In addition to measuring the enzymatic of writers and erasers, it can be useful to probe the biological functions of histone modifications through the inhibition of these regulatory enzymes using small molecules. To find out more about how these compounds work, see our guide to histone H3 methyltransferase and demethylase inhibitors. Some compounds inhibit the function of histone modification binding proteins (also known as ‘readers’). For example, JQ1 inhibits the interaction of bromodomains in the BET protein family with acetylated lysines.
Not only are inhibitors of writers, erasers and readers key tools for understanding epigenetic modification pathways, they are also essential for the validation of ‘druggable’ targets in the context of pre-clinical studies both in academia and pharmaceutical industry.
View the full list of inhibitors here.
Mass spectrometry (MS) has become an essential tool to characterize histone PTMs1. It has the power to identify multiple novel modifications in single peptides by using a slightly modified version of the traditional MS bottom-up approach2. This involves chemical derivatization of samples to increase sequence coverage.
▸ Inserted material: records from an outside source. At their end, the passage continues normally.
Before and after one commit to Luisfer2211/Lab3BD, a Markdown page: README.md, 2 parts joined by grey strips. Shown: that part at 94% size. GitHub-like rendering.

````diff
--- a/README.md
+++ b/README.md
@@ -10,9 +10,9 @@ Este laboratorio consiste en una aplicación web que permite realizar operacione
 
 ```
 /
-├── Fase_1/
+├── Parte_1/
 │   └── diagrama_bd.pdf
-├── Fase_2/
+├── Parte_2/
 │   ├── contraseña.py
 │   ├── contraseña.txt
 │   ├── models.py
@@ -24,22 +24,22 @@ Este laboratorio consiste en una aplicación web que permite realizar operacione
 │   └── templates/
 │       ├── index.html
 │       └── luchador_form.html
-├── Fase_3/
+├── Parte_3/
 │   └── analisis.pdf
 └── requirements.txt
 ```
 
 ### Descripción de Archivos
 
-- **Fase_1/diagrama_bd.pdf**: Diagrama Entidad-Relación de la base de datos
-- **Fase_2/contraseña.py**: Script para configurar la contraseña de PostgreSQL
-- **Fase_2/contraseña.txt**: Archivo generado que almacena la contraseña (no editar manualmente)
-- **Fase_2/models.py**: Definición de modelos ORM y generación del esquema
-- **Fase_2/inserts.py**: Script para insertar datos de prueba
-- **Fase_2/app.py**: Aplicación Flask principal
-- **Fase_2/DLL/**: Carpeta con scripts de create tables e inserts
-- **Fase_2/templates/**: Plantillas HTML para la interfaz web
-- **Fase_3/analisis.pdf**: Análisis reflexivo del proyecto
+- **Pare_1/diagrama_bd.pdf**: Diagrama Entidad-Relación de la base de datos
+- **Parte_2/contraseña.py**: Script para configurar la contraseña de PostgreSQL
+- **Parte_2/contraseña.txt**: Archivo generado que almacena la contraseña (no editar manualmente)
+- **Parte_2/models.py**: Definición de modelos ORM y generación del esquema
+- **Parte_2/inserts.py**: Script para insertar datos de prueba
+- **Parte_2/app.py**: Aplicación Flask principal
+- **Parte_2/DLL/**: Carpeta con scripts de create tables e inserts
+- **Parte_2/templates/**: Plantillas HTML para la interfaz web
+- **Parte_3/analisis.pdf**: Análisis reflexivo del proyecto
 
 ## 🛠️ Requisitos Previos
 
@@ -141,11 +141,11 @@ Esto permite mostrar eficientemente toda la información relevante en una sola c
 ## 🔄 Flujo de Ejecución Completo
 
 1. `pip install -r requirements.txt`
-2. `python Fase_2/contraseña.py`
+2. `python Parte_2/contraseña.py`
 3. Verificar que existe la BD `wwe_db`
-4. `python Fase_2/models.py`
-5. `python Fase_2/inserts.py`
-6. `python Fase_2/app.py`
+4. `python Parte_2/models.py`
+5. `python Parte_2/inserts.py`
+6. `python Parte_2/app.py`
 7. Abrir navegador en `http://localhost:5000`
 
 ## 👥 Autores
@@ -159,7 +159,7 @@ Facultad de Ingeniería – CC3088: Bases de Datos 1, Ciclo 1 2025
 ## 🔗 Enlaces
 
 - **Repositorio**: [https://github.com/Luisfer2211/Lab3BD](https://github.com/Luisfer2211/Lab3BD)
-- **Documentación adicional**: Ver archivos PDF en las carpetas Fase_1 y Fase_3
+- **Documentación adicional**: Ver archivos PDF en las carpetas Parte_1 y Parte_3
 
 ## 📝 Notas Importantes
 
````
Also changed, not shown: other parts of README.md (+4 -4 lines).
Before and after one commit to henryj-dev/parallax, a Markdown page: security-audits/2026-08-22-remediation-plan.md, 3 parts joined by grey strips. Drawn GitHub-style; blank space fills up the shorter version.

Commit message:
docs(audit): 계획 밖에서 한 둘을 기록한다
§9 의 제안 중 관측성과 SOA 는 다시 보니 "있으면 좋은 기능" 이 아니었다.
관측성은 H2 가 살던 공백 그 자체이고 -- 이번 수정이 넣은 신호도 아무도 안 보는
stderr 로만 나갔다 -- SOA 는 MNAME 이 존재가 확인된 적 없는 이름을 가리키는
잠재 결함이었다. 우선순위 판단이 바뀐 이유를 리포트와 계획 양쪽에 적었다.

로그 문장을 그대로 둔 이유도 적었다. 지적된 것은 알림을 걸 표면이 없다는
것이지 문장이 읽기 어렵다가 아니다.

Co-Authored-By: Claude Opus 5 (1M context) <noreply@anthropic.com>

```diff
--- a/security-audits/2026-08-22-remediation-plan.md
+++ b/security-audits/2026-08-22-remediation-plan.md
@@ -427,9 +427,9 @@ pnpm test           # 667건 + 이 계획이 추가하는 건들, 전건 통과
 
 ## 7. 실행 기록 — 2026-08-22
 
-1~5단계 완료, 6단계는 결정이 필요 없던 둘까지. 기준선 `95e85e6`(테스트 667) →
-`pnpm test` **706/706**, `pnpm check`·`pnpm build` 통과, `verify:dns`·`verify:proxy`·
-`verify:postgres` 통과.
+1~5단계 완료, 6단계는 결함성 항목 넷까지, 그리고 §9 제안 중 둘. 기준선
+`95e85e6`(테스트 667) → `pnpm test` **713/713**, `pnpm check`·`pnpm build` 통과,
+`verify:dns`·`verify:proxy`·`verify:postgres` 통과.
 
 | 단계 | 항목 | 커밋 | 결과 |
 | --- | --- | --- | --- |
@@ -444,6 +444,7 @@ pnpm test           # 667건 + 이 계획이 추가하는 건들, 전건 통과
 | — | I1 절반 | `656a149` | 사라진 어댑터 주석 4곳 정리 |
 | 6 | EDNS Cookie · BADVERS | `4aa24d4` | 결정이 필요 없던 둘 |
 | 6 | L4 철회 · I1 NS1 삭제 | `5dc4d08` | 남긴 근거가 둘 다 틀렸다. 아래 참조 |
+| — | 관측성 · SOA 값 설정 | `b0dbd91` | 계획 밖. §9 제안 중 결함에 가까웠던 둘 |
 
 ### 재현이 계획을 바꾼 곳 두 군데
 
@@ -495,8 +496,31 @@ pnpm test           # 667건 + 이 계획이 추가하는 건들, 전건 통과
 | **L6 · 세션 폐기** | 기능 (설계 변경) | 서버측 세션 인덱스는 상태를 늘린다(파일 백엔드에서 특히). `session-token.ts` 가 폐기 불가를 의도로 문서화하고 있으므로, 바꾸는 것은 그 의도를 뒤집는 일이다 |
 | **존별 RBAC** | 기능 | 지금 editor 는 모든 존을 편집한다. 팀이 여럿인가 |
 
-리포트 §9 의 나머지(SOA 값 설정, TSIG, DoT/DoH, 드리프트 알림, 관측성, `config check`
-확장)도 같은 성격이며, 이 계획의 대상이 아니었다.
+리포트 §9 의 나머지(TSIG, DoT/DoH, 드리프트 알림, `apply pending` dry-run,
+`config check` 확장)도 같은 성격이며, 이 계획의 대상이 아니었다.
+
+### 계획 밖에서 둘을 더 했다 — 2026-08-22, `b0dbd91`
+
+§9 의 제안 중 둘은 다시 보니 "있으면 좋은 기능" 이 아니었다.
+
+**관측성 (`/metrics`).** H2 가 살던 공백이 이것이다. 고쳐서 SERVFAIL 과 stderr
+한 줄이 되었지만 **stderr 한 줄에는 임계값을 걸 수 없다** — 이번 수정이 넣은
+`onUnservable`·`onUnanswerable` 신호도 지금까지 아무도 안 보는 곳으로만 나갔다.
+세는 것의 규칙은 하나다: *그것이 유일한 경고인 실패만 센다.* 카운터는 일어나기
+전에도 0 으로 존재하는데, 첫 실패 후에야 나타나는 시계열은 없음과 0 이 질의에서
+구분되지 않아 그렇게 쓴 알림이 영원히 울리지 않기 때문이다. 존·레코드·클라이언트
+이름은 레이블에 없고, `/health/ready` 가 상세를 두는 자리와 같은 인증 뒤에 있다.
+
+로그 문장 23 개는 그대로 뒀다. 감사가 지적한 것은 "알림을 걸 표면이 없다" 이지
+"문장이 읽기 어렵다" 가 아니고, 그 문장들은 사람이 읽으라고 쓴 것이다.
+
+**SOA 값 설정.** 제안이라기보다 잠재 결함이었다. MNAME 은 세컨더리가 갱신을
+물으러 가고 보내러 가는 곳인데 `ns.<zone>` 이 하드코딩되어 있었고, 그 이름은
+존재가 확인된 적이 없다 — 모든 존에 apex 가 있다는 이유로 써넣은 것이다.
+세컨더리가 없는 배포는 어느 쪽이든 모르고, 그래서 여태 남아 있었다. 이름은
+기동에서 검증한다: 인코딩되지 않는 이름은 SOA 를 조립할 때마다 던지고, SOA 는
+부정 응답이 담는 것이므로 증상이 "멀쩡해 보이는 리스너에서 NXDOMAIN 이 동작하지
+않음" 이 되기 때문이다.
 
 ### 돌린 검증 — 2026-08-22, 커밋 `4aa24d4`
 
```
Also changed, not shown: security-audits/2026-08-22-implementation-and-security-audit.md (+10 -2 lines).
PTMs induce a mass shift that is visible in the MS spectra: for example, +14 Da for methyl and +142 Da for acetyl groups.
High-resolution analyzers like Orbitraps are commonly used to carry out histone PTM analysis due to their power to distinguish between PTMs with nearly identical mass signatures (acetylation at 42.0106 Da and tri-methylation at 42.0470 Da for example)3.
Further MS/MS fragmentation and liquid chromatography elution experiments are used to validate the newly identified modifications in vivo, often side-by-side with heavy isotope labeling and antibody detection.
1. Karch, K. R., DeNizio, J. E., Black, B. E. & Garcia, B. A. Identification and interrogation of combinatorial histone modifications. Front. Genet. 4, 1–15 (2013).
2. Arnaudo, A. R., Garcia, B.A. Proteomic characterisation of novel post-translational histone modifications. Epigenetics and Chromatin 6:24 (2013).
3. Karch, K. R., Zee, B. M. & Garcia, B. A. High Resolution Is Not a Strict Requirement for Characterization and Quanti fi cation of Histone Post-Translational Modi fi cations. J. Proteome Res. (2014).